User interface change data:
Start of Block

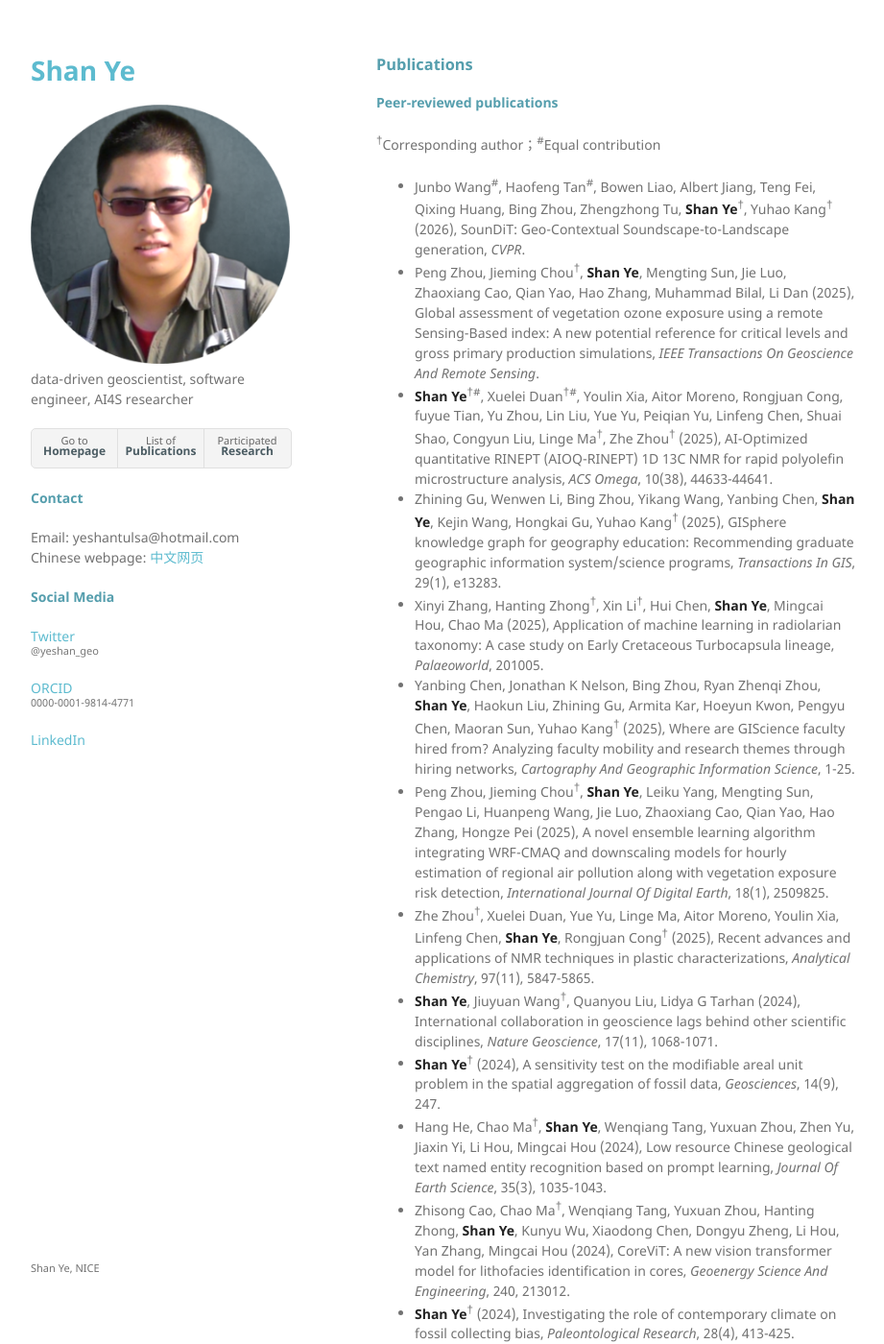
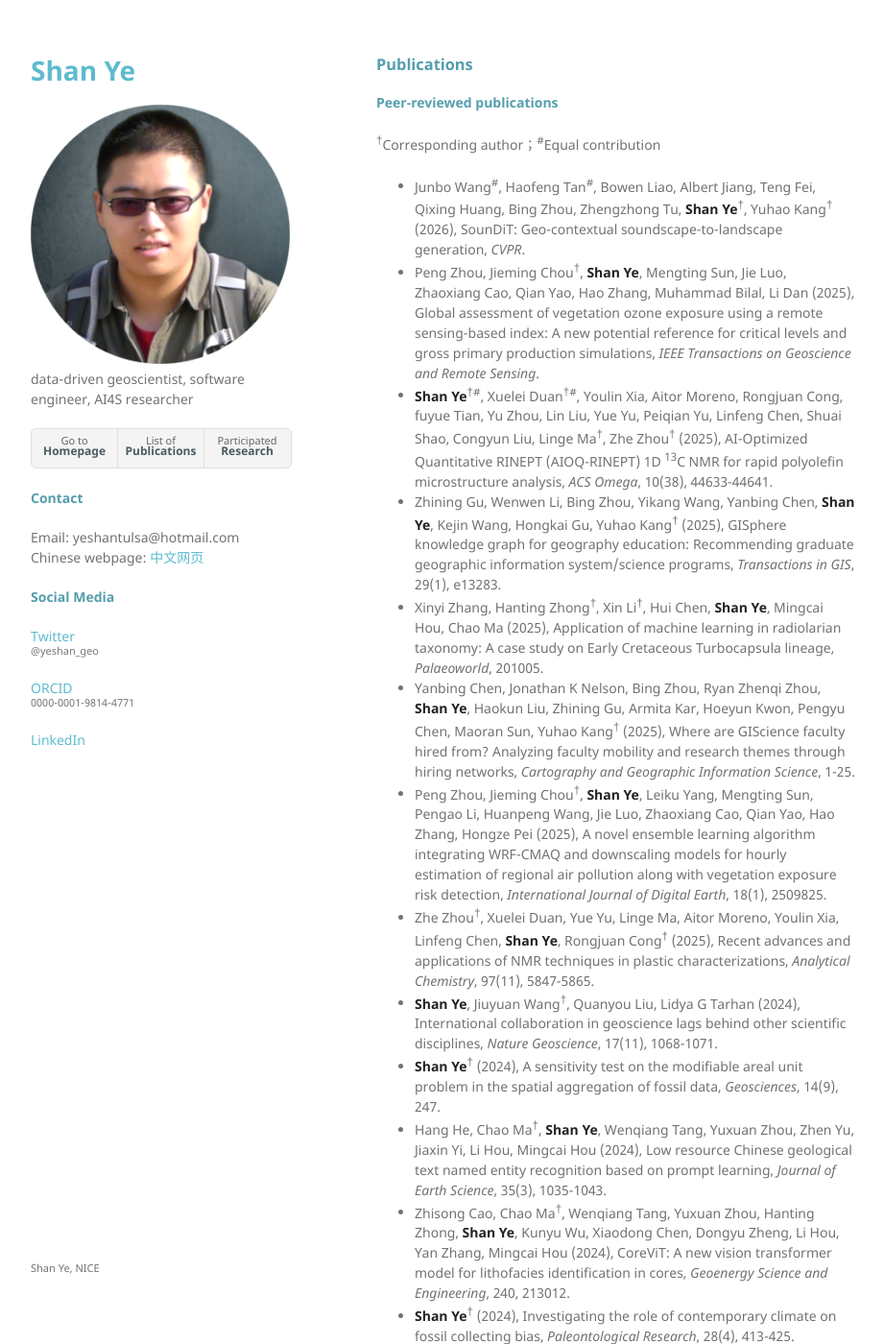
Before and after one commit to yeshan-geo/yeshan-geo.github.io, a Jekyll site: the page built from pages/pub.md, in a window 1280 px wide and 1400 px high. Shown: the whole window at 96% size, without its empty margins (178-1099 px from the left). Built offline with Jekyll 4.4.1, drawn with Linux system fonts in a browser that asks for light colours; our own code applies the rules of GitHub Pages for plain Markdown files; some of the changed text lies outside the part shown.

Commit message:
Update pub.md

```diff
--- a/pages/pub.md
+++ b/pages/pub.md
@@ -4,24 +4,24 @@
 
 <sup>†</sup>Corresponding author；<sup>#</sup>Equal contribution
 
-- Junbo Wang<sup>#</sup>, Haofeng Tan<sup>#</sup>, Bowen Liao, Albert Jiang, Teng Fei, Qixing Huang, Bing Zhou, Zhengzhong Tu, **Shan Ye**<sup>†</sup>, Yuhao Kang<sup>†</sup> (2026), SounDiT: Geo-Contextual Soundscape-to-Landscape generation, *CVPR*.
-- Peng Zhou, Jieming Chou<sup>†</sup>, **Shan Ye**, Mengting Sun, Jie Luo, Zhaoxiang Cao, Qian Yao, Hao Zhang, Muhammad Bilal, Li Dan (2025), Global assessment of vegetation ozone exposure using a remote Sensing-Based index: A new potential reference for critical levels and gross primary production simulations, *IEEE Transactions On Geoscience And Remote Sensing*.
-- **Shan Ye**<sup>†</sup><sup>#</sup>, Xuelei Duan<sup>†</sup><sup>#</sup>, Youlin Xia, Aitor Moreno, Rongjuan Cong, fuyue Tian, Yu Zhou, Lin Liu, Yue Yu, Peiqian Yu, Linfeng Chen, Shuai Shao, Congyun Liu, Linge Ma<sup>†</sup>, Zhe Zhou<sup>†</sup> (2025), AI-Optimized quantitative RINEPT (AIOQ-RINEPT) 1D 13C NMR for rapid polyolefin microstructure analysis, *ACS Omega*, 10(38), 44633-44641.
-- Zhining Gu, Wenwen Li, Bing Zhou, Yikang Wang, Yanbing Chen, **Shan Ye**, Kejin Wang, Hongkai Gu, Yuhao Kang<sup>†</sup> (2025), GISphere knowledge graph for geography education: Recommending graduate geographic information system/science programs, *Transactions In GIS*, 29(1), e13283.
+- Junbo Wang<sup>#</sup>, Haofeng Tan<sup>#</sup>, Bowen Liao, Albert Jiang, Teng Fei, Qixing Huang, Bing Zhou, Zhengzhong Tu, **Shan Ye**<sup>†</sup>, Yuhao Kang<sup>†</sup> (2026), SounDiT: Geo-contextual soundscape-to-landscape generation, *CVPR*.
+- Peng Zhou, Jieming Chou<sup>†</sup>, **Shan Ye**, Mengting Sun, Jie Luo, Zhaoxiang Cao, Qian Yao, Hao Zhang, Muhammad Bilal, Li Dan (2025), Global assessment of vegetation ozone exposure using a remote sensing-based index: A new potential reference for critical levels and gross primary production simulations, *IEEE Transactions on Geoscience and Remote Sensing*.
+- **Shan Ye**<sup>†</sup><sup>#</sup>, Xuelei Duan<sup>†</sup><sup>#</sup>, Youlin Xia, Aitor Moreno, Rongjuan Cong, fuyue Tian, Yu Zhou, Lin Liu, Yue Yu, Peiqian Yu, Linfeng Chen, Shuai Shao, Congyun Liu, Linge Ma<sup>†</sup>, Zhe Zhou<sup>†</sup> (2025), AI-Optimized Quantitative RINEPT (AIOQ-RINEPT) 1D <sup>13</sup>C NMR for rapid polyolefin microstructure analysis, *ACS Omega*, 10(38), 44633-44641.
+- Zhining Gu, Wenwen Li, Bing Zhou, Yikang Wang, Yanbing Chen, **Shan Ye**, Kejin Wang, Hongkai Gu, Yuhao Kang<sup>†</sup> (2025), GISphere knowledge graph for geography education: Recommending graduate geographic information system/science programs, *Transactions in GIS*, 29(1), e13283.
 - Xinyi Zhang, Hanting Zhong<sup>†</sup>, Xin Li<sup>†</sup>, Hui Chen, **Shan Ye**, Mingcai Hou, Chao Ma (2025), Application of machine learning in radiolarian taxonomy: A case study on Early Cretaceous Turbocapsula lineage, *Palaeoworld*, 201005.
-- Yanbing Chen, Jonathan K Nelson, Bing Zhou, Ryan Zhenqi Zhou, **Shan Ye**, Haokun Liu, Zhining Gu, Armita Kar, Hoeyun Kwon, Pengyu Chen, Maoran Sun, Yuhao Kang<sup>†</sup> (2025), Where are GIScience faculty hired from? Analyzing faculty mobility and research themes through hiring networks, *Cartography And Geographic Information Science*, 1-25.
-- Peng Zhou, Jieming Chou<sup>†</sup>, **Shan Ye**, Leiku Yang, Mengting Sun, Pengao Li, Huanpeng Wang, Jie Luo, Zhaoxiang Cao, Qian Yao, Hao Zhang, Hongze Pei (2025), A novel ensemble learning algorithm integrating WRF-CMAQ and downscaling models for hourly estimation of regional air pollution along with vegetation exposure risk detection, *International Journal Of Digital Earth*, 18(1), 2509825.
+- Yanbing Chen, Jonathan K Nelson, Bing Zhou, Ryan Zhenqi Zhou, **Shan Ye**, Haokun Liu, Zhining Gu, Armita Kar, Hoeyun Kwon, Pengyu Chen, Maoran Sun, Yuhao Kang<sup>†</sup> (2025), Where are GIScience faculty hired from? Analyzing faculty mobility and research themes through hiring networks, *Cartography and Geographic Information Science*, 1-25.
+- Peng Zhou, Jieming Chou<sup>†</sup>, **Shan Ye**, Leiku Yang, Mengting Sun, Pengao Li, Huanpeng Wang, Jie Luo, Zhaoxiang Cao, Qian Yao, Hao Zhang, Hongze Pei (2025), A novel ensemble learning algorithm integrating WRF-CMAQ and downscaling models for hourly estimation of regional air pollution along with vegetation exposure risk detection, *International Journal of Digital Earth*, 18(1), 2509825.
 - Zhe Zhou<sup>†</sup>, Xuelei Duan, Yue Yu, Linge Ma, Aitor Moreno, Youlin Xia, Linfeng Chen, **Shan Ye**, Rongjuan Cong<sup>†</sup> (2025), Recent advances and applications of NMR techniques in plastic characterizations, *Analytical Chemistry*, 97(11), 5847-5865.
 - **Shan Ye**, Jiuyuan Wang<sup>†</sup>, Quanyou Liu, Lidya G Tarhan (2024), International collaboration in geoscience lags behind other scientific disciplines, *Nature Geoscience*, 17(11), 1068-1071.
 - **Shan Ye**<sup>†</sup> (2024), A sensitivity test on the modifiable areal unit problem in the spatial aggregation of fossil data, *Geosciences*, 14(9), 247.
-- Hang He, Chao Ma<sup>†</sup>, **Shan Ye**, Wenqiang Tang, Yuxuan Zhou, Zhen Yu, Jiaxin Yi, Li Hou, Mingcai Hou (2024), Low resource Chinese geological text named entity recognition based on prompt learning, *Journal Of Earth Science*, 35(3), 1035-1043.
-- Zhisong Cao, Chao Ma<sup>†</sup>, Wenqiang Tang, Yuxuan Zhou, Hanting Zhong, **Shan Ye**, Kunyu Wu, Xiaodong Chen, Dongyu Zheng, Li Hou, Yan Zhang, Mingcai Hou (2024), CoreViT: A new vision transformer model for lithofacies identification in cores, *Geoenergy Science And Engineering*, 240, 213012.
+- Hang He, Chao Ma<sup>†</sup>, **Shan Ye**, Wenqiang Tang, Yuxuan Zhou, Zhen Yu, Jiaxin Yi, Li Hou, Mingcai Hou (2024), Low resource Chinese geological text named entity recognition based on prompt learning, *Journal of Earth Science*, 35(3), 1035-1043.
+- Zhisong Cao, Chao Ma<sup>†</sup>, Wenqiang Tang, Yuxuan Zhou, Hanting Zhong, **Shan Ye**, Kunyu Wu, Xiaodong Chen, Dongyu Zheng, Li Hou, Yan Zhang, Mingcai Hou (2024), CoreViT: A new vision transformer model for lithofacies identification in cores, *Geoenergy Science and Engineering*, 240, 213012.
 - **Shan Ye**<sup>†</sup> (2024), Investigating the role of contemporary climate on fossil collecting bias, *Paleontological Research*, 28(4), 413-425.
-- Li Hou, Chao Ma<sup>†</sup>, Wenqiang Tang, Yuxuan Zhou, **Shan Ye**, Xiaodong Chen, Xingxing Zhang, Congyu Yu, Anqing Chen, Dongyu Zheng, Zhisong Cao, Yan Zhang, Mingcai Hou (2024), DDViT: Advancing lithology identification on FMI image logs through a dual modal transformer model with less information drop, *Geoenergy Science And Engineering*, 234, 212662.
+- Li Hou, Chao Ma<sup>†</sup>, Wenqiang Tang, Yuxuan Zhou, **Shan Ye**, Xiaodong Chen, Xingxing Zhang, Congyu Yu, Anqing Chen, Dongyu Zheng, Zhisong Cao, Yan Zhang, Mingcai Hou (2024), DDViT: Advancing lithology identification on FMI image logs through a dual modal transformer model with less information drop, *Geoenergy Science and Engineering*, 234, 212662.
 - **Shan Ye**<sup>†</sup>, Shanan E. Peters (2023), Bedrock geological map predictions for Phanerozoic fossil occurrences, *Paleobiology*, 49(3), 394-413.
-- **Shan Ye**<sup>†</sup>, Joshua K Cuzzone, Shaun A Marcott, Joseph M Licciardi, Dylan J Ward, Jakob Heyman, Daven P Quinn (2023), A quantitative assessment of snow shielding effects on surface exposure dating from a western North American 10Be data compilation, *Quaternary Geochronology*, 76, 101440.
-- Yikang Wang, Yuhao Kang, Haokun Liu, Ce Hou, Bing Zhou, **Shan Ye**, Yuyan Liu, Jinmeng Rao, Zhenghao Pei, Xiang Ye, Song Gao<sup>†</sup> (2023), Choosing GIS graduate programs from afar: Chinese students' perspectives, *Transactions In GIS*, 27(2), 450-475.
-- Yuhao Kang, Kunlin Wu, Song Gao<sup>†</sup>, Ignavier Ng, Jinmeng Rao, **Shan Ye**, Fan Zhang, Teng Fei (2022), STICC: A multivariate spatial clustering method for repeated geographic pattern discovery with consideration of spatial contiguity, *International Journal Of Geographical Information Science*, 36(8), 1518-1549.
+- **Shan Ye**<sup>†</sup>, Joshua K Cuzzone, Shaun A Marcott, Joseph M Licciardi, Dylan J Ward, Jakob Heyman, Daven P Quinn (2023), A quantitative assessment of snow shielding effects on surface exposure dating from a western North American <sup>10</sup>Be data compilation, *Quaternary Geochronology*, 76, 101440.
+- Yikang Wang, Yuhao Kang, Haokun Liu, Ce Hou, Bing Zhou, **Shan Ye**, Yuyan Liu, Jinmeng Rao, Zhenghao Pei, Xiang Ye, Song Gao<sup>†</sup> (2023), Choosing GIS graduate programs from afar: Chinese students' perspectives, *Transactions in GIS*, 27(2), 450-475.
+- Yuhao Kang, Kunlin Wu, Song Gao<sup>†</sup>, Ignavier Ng, Jinmeng Rao, **Shan Ye**, Fan Zhang, Teng Fei (2022), STICC: A multivariate spatial clustering method for repeated geographic pattern discovery with consideration of spatial contiguity, *International Journal of Geographical Information Science*, 36(8), 1518-1549.
 
 #### Thesis
 
```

End of Block

Check each line in the records for the word "transformer" and say how many have it, with nothing else.

SOLUTION FOR THIS PROBLEM: 4